## GIVEN DATA
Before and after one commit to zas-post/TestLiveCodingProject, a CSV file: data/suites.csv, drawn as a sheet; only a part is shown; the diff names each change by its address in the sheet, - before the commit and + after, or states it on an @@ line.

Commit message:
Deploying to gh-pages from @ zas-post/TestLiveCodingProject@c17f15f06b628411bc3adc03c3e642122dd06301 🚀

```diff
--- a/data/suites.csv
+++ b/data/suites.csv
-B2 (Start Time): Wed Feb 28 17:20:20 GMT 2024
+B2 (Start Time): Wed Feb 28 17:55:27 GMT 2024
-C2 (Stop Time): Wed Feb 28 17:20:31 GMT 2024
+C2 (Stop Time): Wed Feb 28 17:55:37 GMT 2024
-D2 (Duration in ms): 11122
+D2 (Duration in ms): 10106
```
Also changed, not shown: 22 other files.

## TASK DIRECTIONS
Take the entries above and copy out all lines with the string "Time".

## EXERCISE ANSWER
-B2 (Start Time): Wed Feb 28 17:20:20 GMT 2024
+B2 (Start Time): Wed Feb 28 17:55:27 GMT 2024
-C2 (Stop Time): Wed Feb 28 17:20:31 GMT 2024
+C2 (Stop Time): Wed Feb 28 17:55:37 GMT 2024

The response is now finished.